To say that British Columbia apple growers had a challenging season would be an understatement.
“We’ve seen hail—lots of hail—and through the summer, we saw cloudy, rainy weather. And to top the year off, we just had an early freeze with lots of snow and it’s all putting additional challenges in front of our growers,” says Warren Sarafinchan, chief executive officer with the BC Tree Fruits Cooperative based in Kelowna, BC.
He notes that when the freeze did come into the region on the third week of October, the majority of the apple crop was off the trees. “We had some left on the trees and we’re working with our growers to maximize the value of that crop on the trees,” adds Sarafinchan. Part of what’s being determined is likely what percentage of the crop is salvageable for by-products such as juice.
Bins loading in the snow in BC.
Overall, the crop size looks relative to last year. “But all packers right now are working to deal with fruit that was impacted by the recent weather,” says Sarafinchan.
Multiple labor issues
Also factoring into this are labor issues which carried over from BC’s cherry season. BC has a unique combination of three sources of labor generally: foreign temporary workers from countries such as Mexico and the Caribbean; workers from other provinces such as Quebec; and then international backpackers. But this year, a myriad of COVID-19 related problems complicated the arrivals of all of those sources of labor from challenges and significant delays bringing in workers from other countries to the unknown about interprovincial and international travel hindering the remaining two labor sources. Glen Lucas, general manager of the Kelowna, BC-based B.C. Fruit Growers’ Association estimates that normally labor sits at approximately 7,000 workers but for 2020, BC saw only approximately 3, 300 workers.

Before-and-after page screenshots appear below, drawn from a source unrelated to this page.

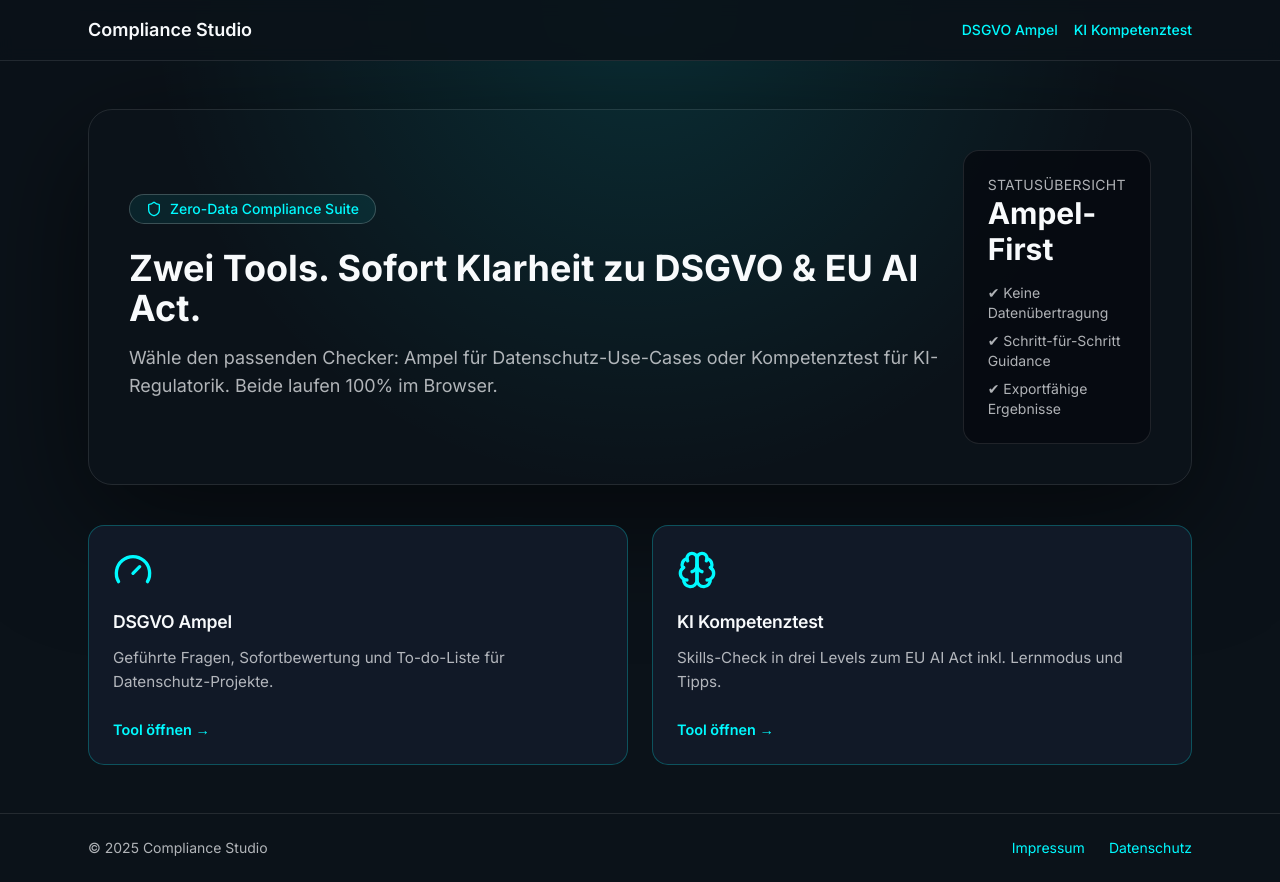
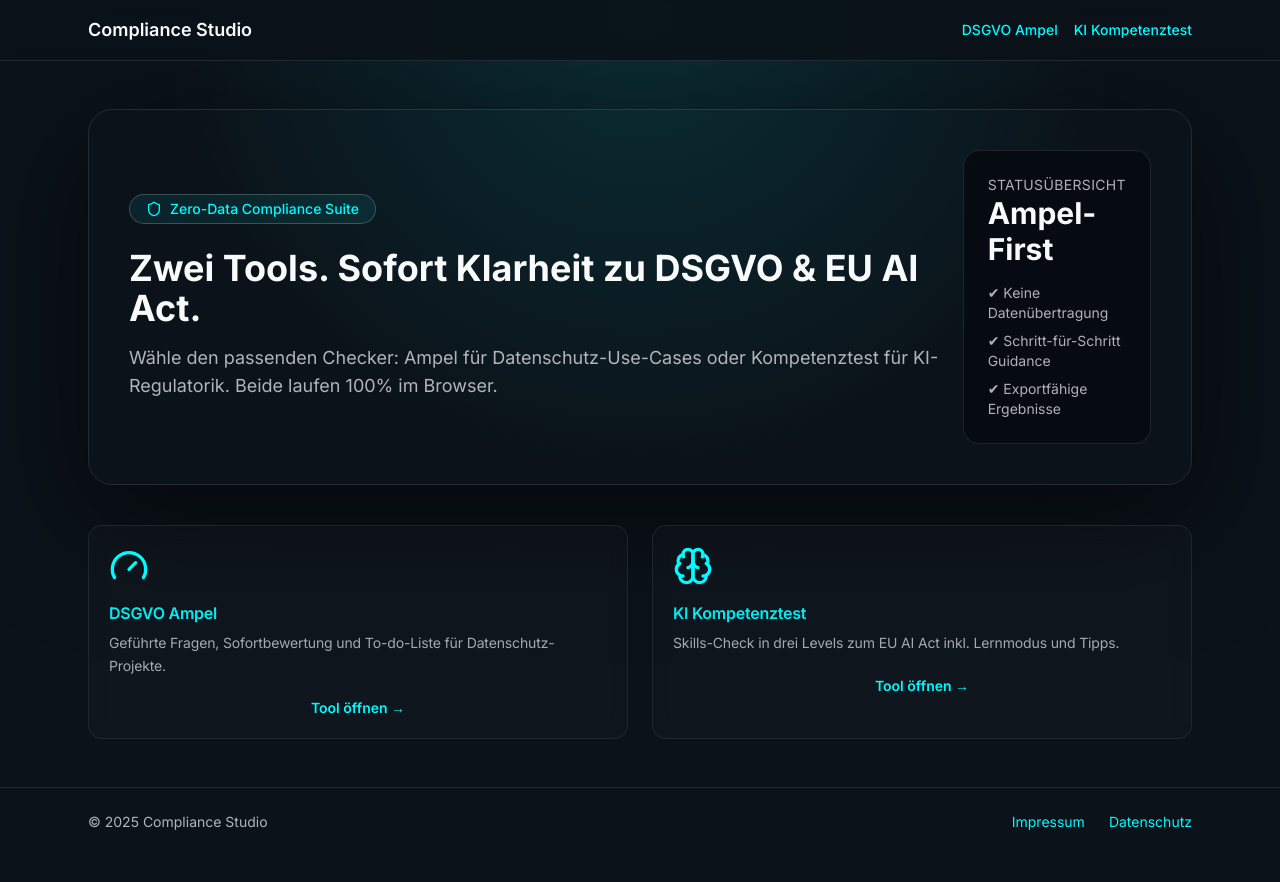
Before and after one commit to promptarchitekt/DSGVO-Ampel, a Next.js app: page / in a window 1280 px wide. After the commit the page ends 856 px from the top, so only its background shows below. Built offline with nearby package versions, Linux system fonts and the light colour scheme.

Commit message:
style: sync pa-card with portal

```diff
--- a/app/globals.css
+++ b/app/globals.css
@@ -17,6 +17,9 @@
   --pa-green: #10b981;
   --pa-amber: #f59e0b;
   --pa-red: #dc2626;
+  /* aliases to match Portal styles */
+  --accent-cyan: var(--pa-cyan);
+  --accent-gold: var(--pa-gold);
   font-family: "Inter", system-ui, -apple-system, BlinkMacSystemFont, "Segoe UI",
     sans-serif;
 }
@@ -253,47 +256,77 @@ select option {
   box-shadow: 0 25px 60px rgba(0, 0, 0, 0.45) !important;
 }
 
-/* Landing cards (Portal style) */
+/* Landing cards – copied from Portal */
 .pa-card {
   position: relative;
   display: flex;
   flex-direction: column;
-  border-radius: 1rem;
-  background: #111927;
-  border: 1px solid rgba(0, 250, 255, 0.25);
-  padding: 1.5rem;
+  border-radius: 0.875rem;
+  border: 1px solid rgba(255, 255, 255, 0.08);
+  background: rgba(255, 255, 255, 0.02);
+  backdrop-filter: blur(10px);
+  padding: 1.25rem;
+  transition: all 0.4s cubic-bezier(0.4, 0, 0.2, 1);
+  overflow: hidden;
   height: 100%;
   min-height: 0;
-  transition: border-color 0.25s ease, transform 0.25s ease;
+}
+
+.pa-card::before {
+  content: "";
+  position: absolute;
+  inset: 0;
+  border-radius: 0.875rem;
+  background: linear-gradient(
+    135deg,
+    rgba(0, 250, 255, 0.08) 0%,
+    rgba(255, 195, 0, 0.05) 100%
+  );
+  opacity: 0;
+  transition: opacity 0.4s cubic-bezier(0.4, 0, 0.2, 1);
+  pointer-events: none;
 }
 
 .pa-card:hover {
-  border-color: rgba(0, 250, 255, 0.5);
-  transform: translateY(-2px);
+  border-color: rgba(0, 250, 255, 0.35);
+}
+
+.pa-card:hover::before {
+  opacity: 0;
 }
 
 .pa-card-title {
-  font-size: 1.1rem;
+  font-size: 1rem;
   font-weight: 600;
   letter-spacing: -0.015em;
-  color: var(--pa-foreground);
+  color: rgba(0, 250, 255, 0.95);
+  transition: color 0.3s ease;
+  line-height: 1.4;
+}
+
+.pa-card:hover .pa-card-title {
+  color: rgba(0, 250, 255, 1);
 }
 
 .pa-card-text {
-  font-size: 0.95rem;
-  color: var(--pa-muted);
+  font-size: 0.875rem;
+  color: rgba(248, 250, 252, 0.65);
   line-height: 1.6;
+  letter-spacing: -0.01em;
 }
 
 .pa-card-link {
+  margin-top: 1.25rem;
   display: inline-flex;
   align-items: center;
-  gap: 0.3rem;
-  font-size: 0.9rem;
+  justify-content: center;
+  gap: 0.35rem;
+  font-size: 0.875rem;
   font-weight: 600;
-  color: var(--pa-cyan);
+  color: var(--accent-cyan);
+  transition: color 0.2s ease;
 }
 
 .pa-card-link:hover {
-  color: var(--pa-gold);
+  color: var(--accent-gold);
 }
```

However, the labor issues hit apple growers harder than the cherry growers who tend to kick off the BC tree fruit growing season. For one thing, the lack of labor labour delayed harvest of the apple crop which left it susceptible to bad weather. “Also, the cherry crop was lighter so having fewer workers provided a balance. They were scrambling but my sense is that most cherry growers got through,” says Lucas.
Fallen apples after the storm.
In fact, the lack of labor was so dire at times it forced growers to come up with alternatives. “I’ve talked to a number of growers and one in particular had to take his kids out of school and they were all picking apples and his wife was managing the irrigation lines,” says Sarafinchan. “Families have to work differently to get the crop off and it’s a real testament to the grower families that we have in the region.”
All of this is happening on top of the pre-COVID-19 challenges BC apple growers have also long been seeing. “We had a long-term trend where we saw slight reductions in apple acreage every year.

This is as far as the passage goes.